▶ _Your instructions_: Copy out the listing in full, exactly as written, but not its pictures.
(Beginning of Supplied records)
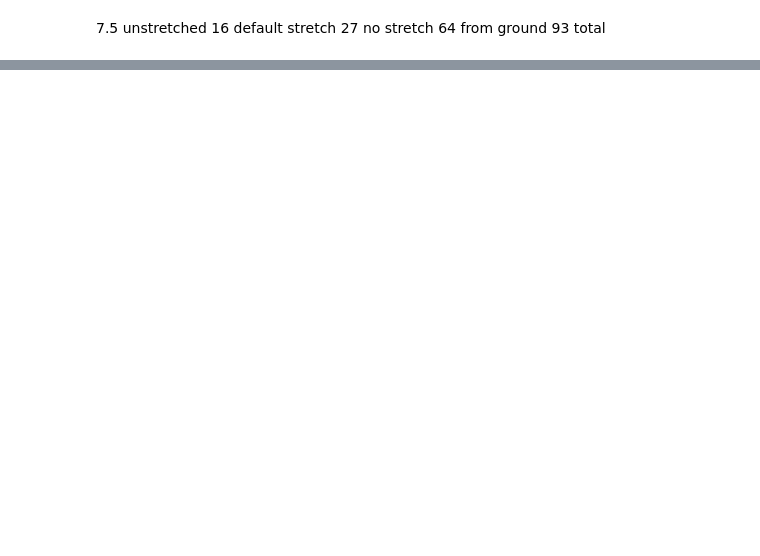
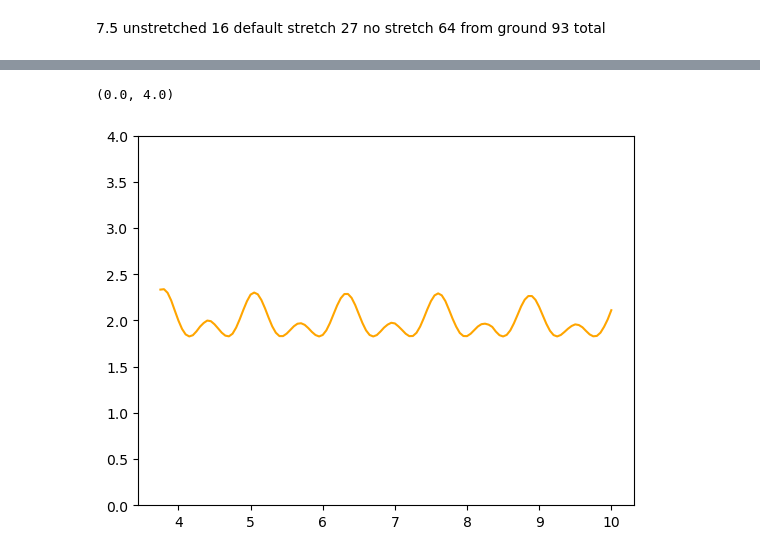
Before and after one commit to AustinZhang25/HonorsPhysics2, a Jupyter notebook: Unit 3 Spring Oscillation .ipynb, the cells around one changed output, grey strips where cells are left out. Saved outputs shown, nothing was run; the diff lists cells and outputs as text; code cells hidden in the pictures; blank space fills up the shorter version.

```diff
--- a/Unit 3 Spring Oscillation .ipynb
+++ b/Unit 3 Spring Oscillation .ipynb
@@ -282,0 +347,6 @@ plt.plot(time, Listx, color = "blue")
+# %%
+plt.plot(time, ListNetE, color = "orange")
+plt.ylim(0,4)
+# %% [output]
+(0.0, 4.0)
+[figure, added]
```
Also changed, not shown: parts of 9 cells of this notebook, 1 other file.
(End of Supplied records)
▶ _Exercise solution_:
Before and after one commit to AustinZhang25/HonorsPhysics2, a Jupyter notebook: Unit 3 Spring Oscillation .ipynb, the cells around one changed output, grey strips where cells are left out. Saved outputs shown, nothing was run; the diff lists cells and outputs as text; code cells hidden in the pictures; blank space fills up the shorter version.

```diff
--- a/Unit 3 Spring Oscillation .ipynb
+++ b/Unit 3 Spring Oscillation .ipynb
@@ -282,0 +347,6 @@ plt.plot(time, Listx, color = "blue")
+# %%
+plt.plot(time, ListNetE, color = "orange")
+plt.ylim(0,4)
+# %% [output]
+(0.0, 4.0)
+[figure, added]
```
Also changed, not shown: parts of 9 cells of this notebook, 1 other file.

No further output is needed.